Marriage and Family Therapy is sometimes misunderstood. It is easy to assume that Marriage and Family Therapists (MFTs) only work with married couples and families facing problems. After all, this is implied by our title. What MFTs want you to know, however, is that they work with a range of clients, including individuals, couples, and families. And at the core their identity is the relational aspect of how they work with everyone inside and outside of the therapy office, and how they think about the relationships that contribute to a problem and its potential solution. We are not, for example, Psychologists, Counselors, or Social Workers—we are Marriage and Family Therapists. Here are some thoughts from MFTs that separate fact from fiction when it comes to understanding our distinct identity.
Myth: A common myth about MFTs (Marriage and Family Therapists) is that we only work with couples and families.
Fact: Our training gives us the opportunity to see problems through a lens that includes the intricate influence of belief, culture, upbringing, and relationships. Our individual issues don't occur in a lab with all factors controlled. MFTs are a great fit for individuals, as we understand the elemental influences that exist in all our lives. Heather Holmgren, MFT, Salt Lake City, UT
Myth: One myth about marriage and family therapy is that MFTs only help with certain relationship problems (e.g., infidelity, unexpected loss, family conflict).

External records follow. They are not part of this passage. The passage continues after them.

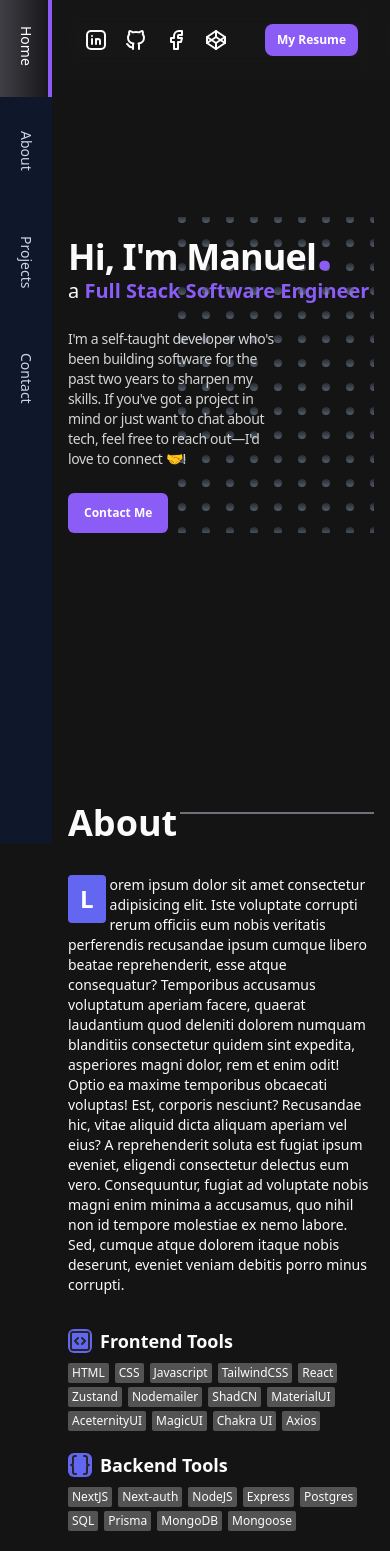
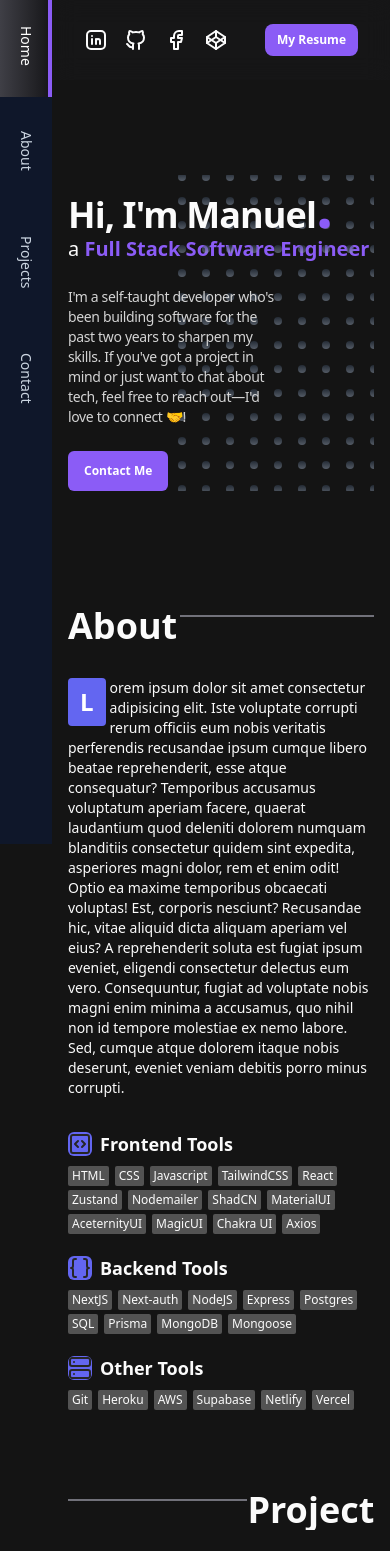
Before and after one commit to Yengzzkie/portfoliov3, a Next.js app: page / in a window 390 px wide. Shown: the top 1551 px of the page. Built offline with nearby package versions, Linux system fonts and the light colour scheme.

Commit message:
reduced top margin for sections on mobile screens

```diff
--- a/app/components/About.jsx
+++ b/app/components/About.jsx
@@ -50,7 +50,7 @@ const About = () => {
   return (
     <section
       id="about"
-      className="flex flex-col w-full h-fit my-28 max-w-5xl mx-auto px-4"
+      className="flex flex-col w-full h-fit my-0 lg:my-28 max-w-5xl mx-auto px-4"
     >
       <div className="flex items-center h-fit">
         <BoxReveal>
--- a/app/components/Hero.jsx
+++ b/app/components/Hero.jsx
@@ -4,7 +4,7 @@ import DefaultButton from "./ui/Button";
 
 const Hero = () => {
   return (
-    <section id="home" className="flex flex-col justify-center w-full h-[70vh] max-w-5xl mx-auto px-4">
+    <section id="home" className="flex flex-col justify-center w-full h-[60vh] lg:h-[70vh] max-w-5xl mx-auto px-4">
       <div className="relative block overflow-hidden lg:overflow-visible">
         <div>
           <BoxReveal>
--- a/app/components/Projects.jsx
+++ b/app/components/Projects.jsx
@@ -14,7 +14,7 @@ const About = () => {
   return (
     <section
       id="projects"
-      className="flex flex-col w-full h-fit my-24 max-w-5xl mx-auto px-4 overflow-hidden"
+      className="flex flex-col w-full h-fit my-10 lg:my-24 max-w-5xl mx-auto px-4 overflow-hidden"
     >
       <div className="flex items-center h-fit">
         <div className="w-[80%] border border-zinc-500 pl-4"></div>
@@ -40,7 +40,7 @@ const About = () => {
         </BoxReveal>
       </div>
 
-      <div className="grid grid-cols-1 lg:grid-cols-2 gap-2 lg:gap-8 mt-20">
+      <div className="grid grid-cols-1 lg:grid-cols-2 gap-2 mt-4 lg:gap-8 lg:mt-20">
         {FEATURED_PROJECTS.map((project) => (
           <div className="flex flex-col items-center px-18">
             <AnimatedCard
```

Fact: MFTs are trained to address relationship problems, as well as many common issues that incline people to seek out therapy (e.g., depression, anxiety, trauma, & addiction). The systemic view of MFTs often fits a client's way of seeing the world because MFTS are equipped to address the context in which their problems reside. Eugene Hall, LAMFT, Minneapolis, MN
Myth: Marriage and Family Therapists only see couples.
Fact: MFT's are highly trained clinicians who use a systems-approach when helping individuals struggling with any issue, whether in a relationship of not. Chris Fariello, Ph.D., LMFT, Philadelphia, PA
Myth: The therapist can only provide marriage counseling if both members within the couple are in the office session.
Fact: The therapist can provide marriage counseling with one person, for the insights, tips, and tools can be the “difference that makes the difference” within the unit when meeting with one person. Karen Ruskin, PsyD, LMFT, Sharon, MA
Myth: You will be able to solve all your problems in therapy.
Fact: Therapy is a catalyst for change in your life. You will not have enough time to cover every issue in therapy unless you stay in therapy for a few years. (By all means, if you need this, do it.) For most couples, therapy starts a conversation that must continue outside of therapy. Therapy will offer new insights into old issues and it will offer some behavioral guidance for how to make changes in your life. Ultimately, you are responsible for taking action on your own. I usually suggest that my couples do their own version of therapy outside of therapy to hold each other accountable. I will tell them to meet at a coffee shop or for lunch to discuss how therapy is going and how they feel about their progress. This seems to help couples begin to do the work outside of therapy as well. Angela Skurtu, M.Ed. LMFT, St. Louis, MO
If you know that it is time to seek therapy, we can help. Marriage and family therapists (MFTs) are trained in psychotherapy and family systems, and licensed to diagnose and treat mental and emotional disorders within the context of marriage, couples and family systems. The unique feature you will find during treatment with an MFT is the therapist will focus on understanding your symptoms and diagnoses within interactions and relationships. The existing environment and context is given careful examination paying particular attention to the family system – as defined by you. MFTs treat predominantly individuals but always from the perspective that “relationships matter.” Find a therapist here.
The American Association for Marriage and Family Therapy represents over 50,000 marriage and family therapists worldwide.